> [WHAT THE TASK REQUIRES]
Make the copy match the entries below exactly, with no pictures carried over.

======== INFORMATION

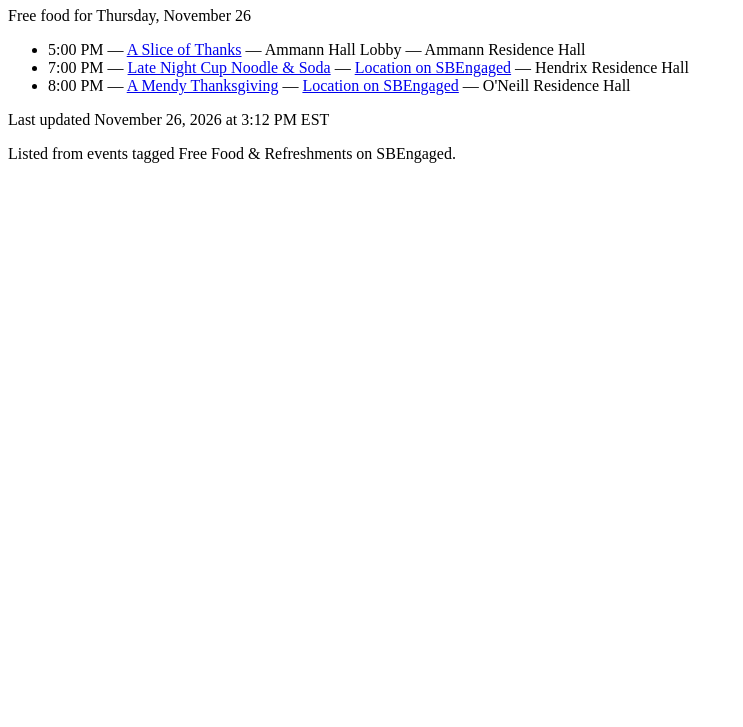
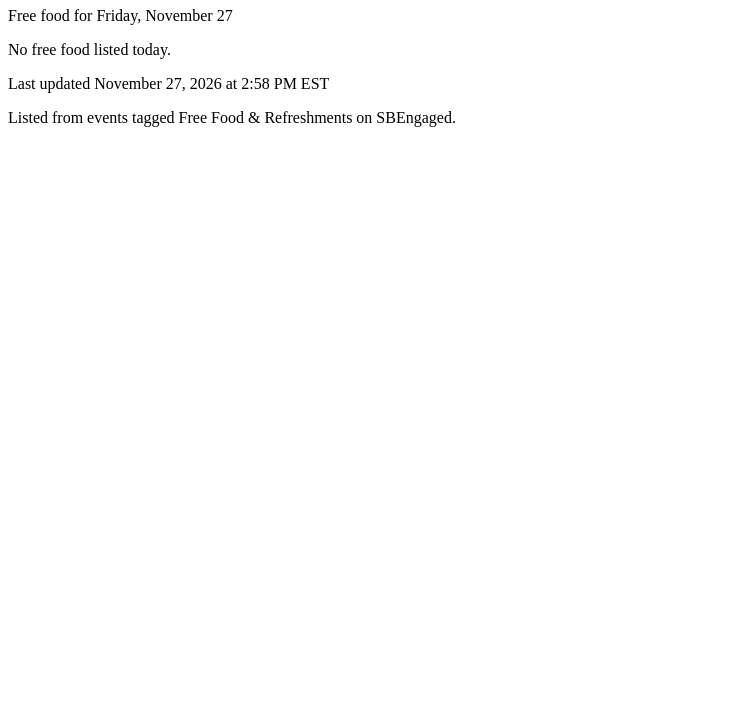
Before and after one commit to katy-ng/foodfinder, a plain HTML site: page index.html in a window 1280 px wide. Shown: the part 73-800 px from the top of the page, without its empty margins (0-743 px from the left). Drawn offline with Linux system fonts and the light colour scheme.

Commit message:
Update index.html

```diff
--- a/index.html
+++ b/index.html
@@ -8,17 +8,13 @@
 <body>
 <header>
 <h1>Food Finders</h1>
-<p>Free food for Thursday, November 26</p>
+<p>Free food for Friday, November 27</p>
 </header>
 <main>
-<ul>
-<li><time datetime="2026-11-26T22:00:00.000Z">5:00 PM</time> — <a href="https://sbengaged.stonybrook.edu/rsvp?id=392043">A Slice of Thanks</a> — Ammann Hall Lobby — Ammann Residence Hall</li>
-<li><time datetime="2026-11-27T00:00:00.000Z">7:00 PM</time> — <a href="https://sbengaged.stonybrook.edu/rsvp?id=392759">Late Night Cup Noodle &amp; Soda</a> — <a href="https://sbengaged.stonybrook.edu/rsvp?id=392759">Location on SBEngaged</a> — Hendrix Residence Hall</li>
-<li><time datetime="2026-11-27T01:00:00.000Z">8:00 PM</time> — <a href="https://sbengaged.stonybrook.edu/rsvp?id=392749">A Mendy Thanksgiving</a> — <a href="https://sbengaged.stonybrook.edu/rsvp?id=392749">Location on SBEngaged</a> — O&#39;Neill Residence Hall</li>
-</ul>
+<p>No free food listed today.</p>
 </main>
 <footer>
-<p>Last updated <time datetime="2026-11-26T20:12:00.858Z">November 26, 2026 at 3:12 PM EST</time></p>
+<p>Last updated <time datetime="2026-11-27T19:58:49.418Z">November 27, 2026 at 2:58 PM EST</time></p>
 <p>Listed from events tagged Free Food &amp; Refreshments on SBEngaged.</p>
 </footer>
 </body>
```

================

> [EXPECTED OUTPUT]
Before and after one commit to katy-ng/foodfinder, a plain HTML site: page index.html in a window 1280 px wide. Shown: the part 73-800 px from the top of the page, without its empty margins (0-743 px from the left). Drawn offline with Linux system fonts and the light colour scheme.

Commit message:
Update index.html

```diff
--- a/index.html
+++ b/index.html
@@ -8,17 +8,13 @@
 <body>
 <header>
 <h1>Food Finders</h1>
-<p>Free food for Thursday, November 26</p>
+<p>Free food for Friday, November 27</p>
 </header>
 <main>
-<ul>
-<li><time datetime="2026-11-26T22:00:00.000Z">5:00 PM</time> — <a href="https://sbengaged.stonybrook.edu/rsvp?id=392043">A Slice of Thanks</a> — Ammann Hall Lobby — Ammann Residence Hall</li>
-<li><time datetime="2026-11-27T00:00:00.000Z">7:00 PM</time> — <a href="https://sbengaged.stonybrook.edu/rsvp?id=392759">Late Night Cup Noodle &amp; Soda</a> — <a href="https://sbengaged.stonybrook.edu/rsvp?id=392759">Location on SBEngaged</a> — Hendrix Residence Hall</li>
-<li><time datetime="2026-11-27T01:00:00.000Z">8:00 PM</time> — <a href="https://sbengaged.stonybrook.edu/rsvp?id=392749">A Mendy Thanksgiving</a> — <a href="https://sbengaged.stonybrook.edu/rsvp?id=392749">Location on SBEngaged</a> — O&#39;Neill Residence Hall</li>
-</ul>
+<p>No free food listed today.</p>
 </main>
 <footer>
-<p>Last updated <time datetime="2026-11-26T20:12:00.858Z">November 26, 2026 at 3:12 PM EST</time></p>
+<p>Last updated <time datetime="2026-11-27T19:58:49.418Z">November 27, 2026 at 2:58 PM EST</time></p>
 <p>Listed from events tagged Free Food &amp; Refreshments on SBEngaged.</p>
 </footer>
 </body>
```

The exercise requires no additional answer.